++++ Listed entries

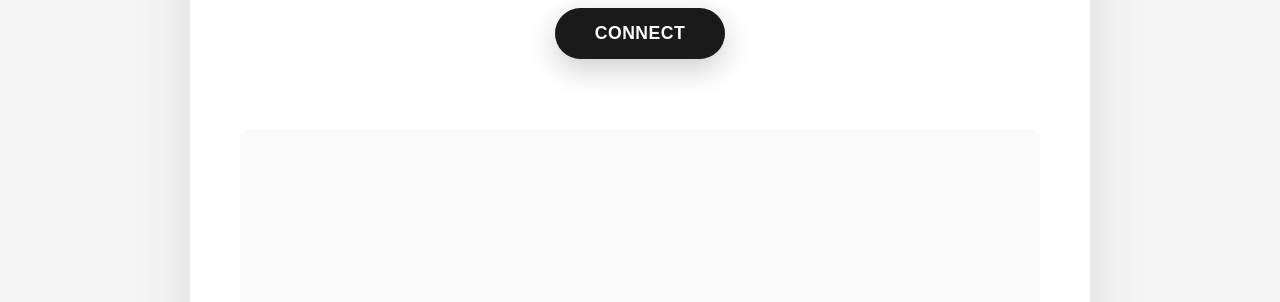
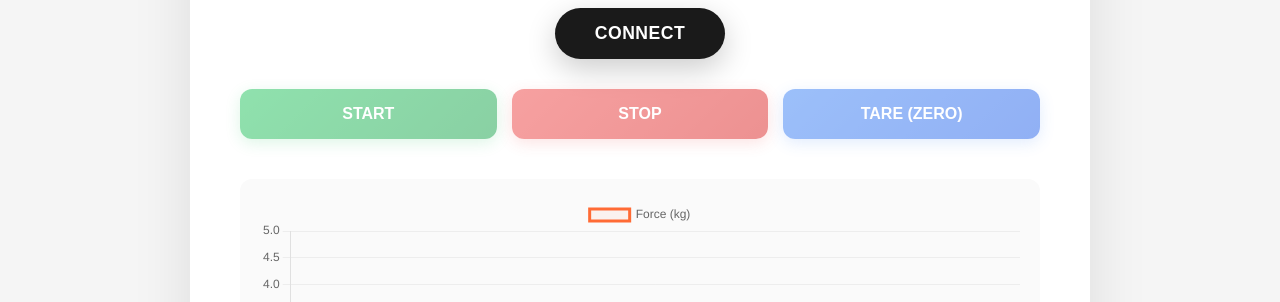
Before and after one commit to Jericho-M/FormForce, a plain HTML site: page index.html in a window 1280 px wide. Shown: the part 498-800 px from the top of the page. Drawn offline with nearby package versions, Linux system fonts and the light colour scheme.

Commit message:
button basck

```diff
--- a/index.html
+++ b/index.html
@@ -36,9 +36,9 @@
             </div>
 
             <div class="control-grid">
-                <!--button class="control-btn btn-start" id="btnStart">Start</button>
+                <button class="control-btn btn-start" id="btnStart">Start</button>
                 <button class="control-btn btn-stop" id="btnStop">Stop</button>
-                <button class="control-btn btn-tare" id="btnTare">Tare (Zero)</button-->
+                <button class="control-btn btn-tare" id="btnTare">Tare (Zero)</button>
             </div>
 
             <div class="chart-container">
```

++++++++

**Work order:**
From the first line to the last, repeat the data above exactly and leave the pictures out.

**Response area:**
Before and after one commit to Jericho-M/FormForce, a plain HTML site: page index.html in a window 1280 px wide. Shown: the part 498-800 px from the top of the page. Drawn offline with nearby package versions, Linux system fonts and the light colour scheme.

Commit message:
button basck

```diff
--- a/index.html
+++ b/index.html
@@ -36,9 +36,9 @@
             </div>
 
             <div class="control-grid">
-                <!--button class="control-btn btn-start" id="btnStart">Start</button>
+                <button class="control-btn btn-start" id="btnStart">Start</button>
                 <button class="control-btn btn-stop" id="btnStop">Stop</button>
-                <button class="control-btn btn-tare" id="btnTare">Tare (Zero)</button-->
+                <button class="control-btn btn-tare" id="btnTare">Tare (Zero)</button>
             </div>
 
             <div class="chart-container">
```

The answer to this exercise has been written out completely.